From the records below, take each line where the string "saves" shows up and copy it.

*** Opening of EXERCISE INPUTS ***

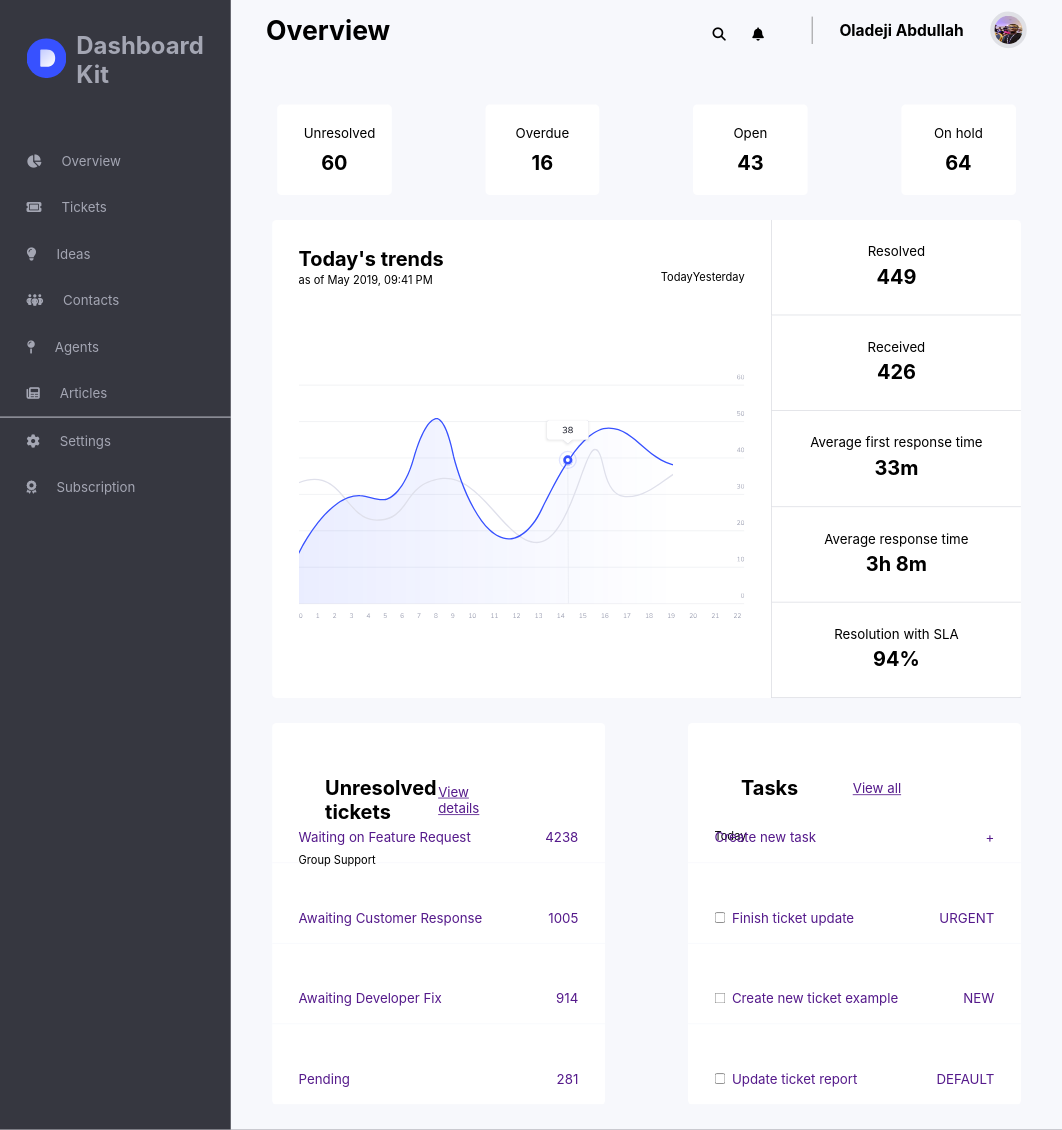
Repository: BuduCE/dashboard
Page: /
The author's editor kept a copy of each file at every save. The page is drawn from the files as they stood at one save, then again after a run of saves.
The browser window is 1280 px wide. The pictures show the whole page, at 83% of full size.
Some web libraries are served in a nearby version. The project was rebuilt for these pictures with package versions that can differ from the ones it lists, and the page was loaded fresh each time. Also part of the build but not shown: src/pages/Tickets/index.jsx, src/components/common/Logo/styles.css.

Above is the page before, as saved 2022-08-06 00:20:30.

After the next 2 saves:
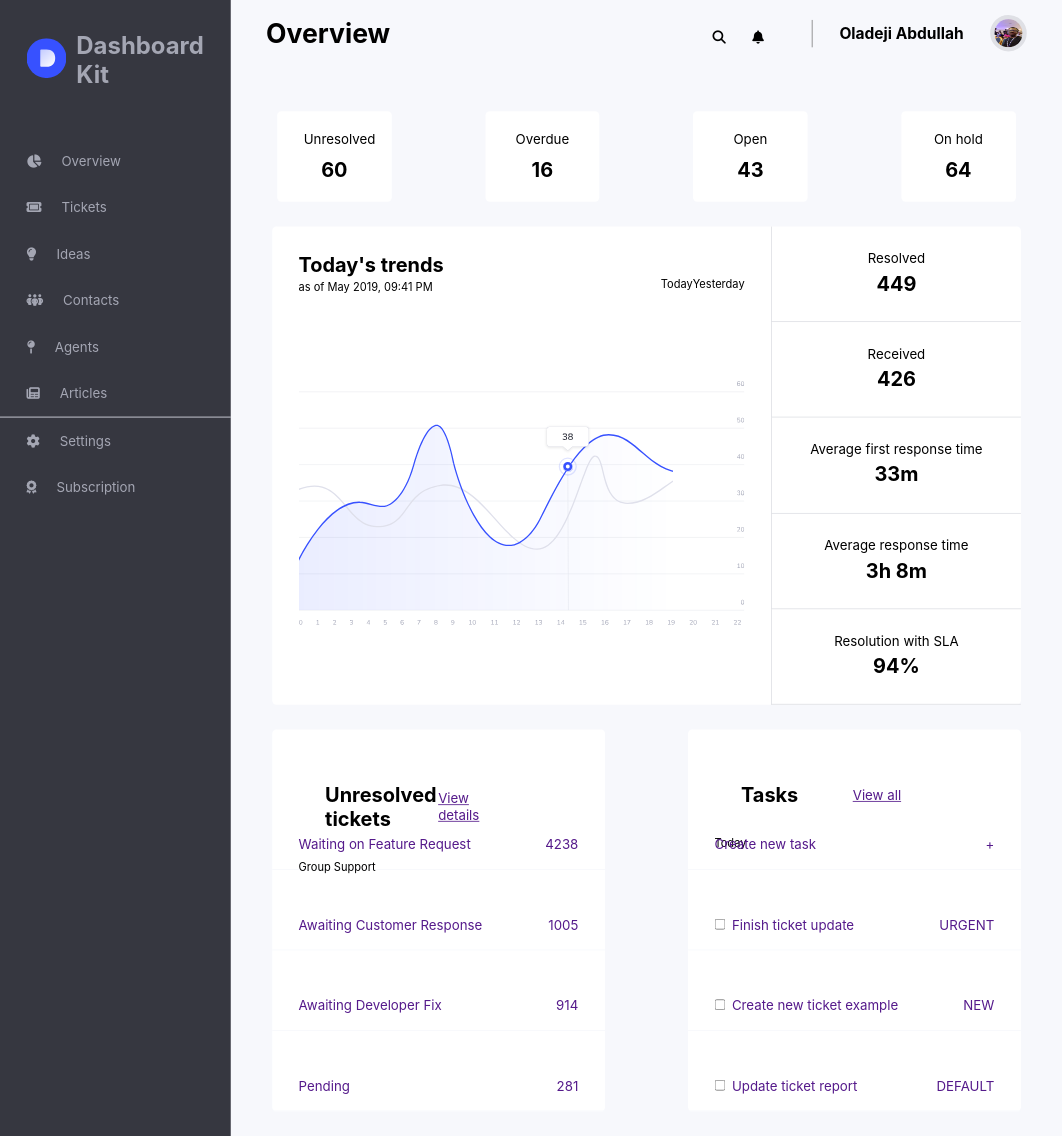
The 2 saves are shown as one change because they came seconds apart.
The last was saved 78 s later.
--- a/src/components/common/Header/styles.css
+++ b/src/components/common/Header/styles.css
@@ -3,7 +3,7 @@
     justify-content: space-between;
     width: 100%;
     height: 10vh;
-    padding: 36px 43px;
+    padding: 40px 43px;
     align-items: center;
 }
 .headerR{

*** Close of EXERCISE INPUTS ***

- **EXERCISE RESULT**
The author's editor kept a copy of each file at every save. The page is drawn from the files as they stood at one save, then again after a run of saves.
After the next 2 saves:
The 2 saves are shown as one change because they came seconds apart.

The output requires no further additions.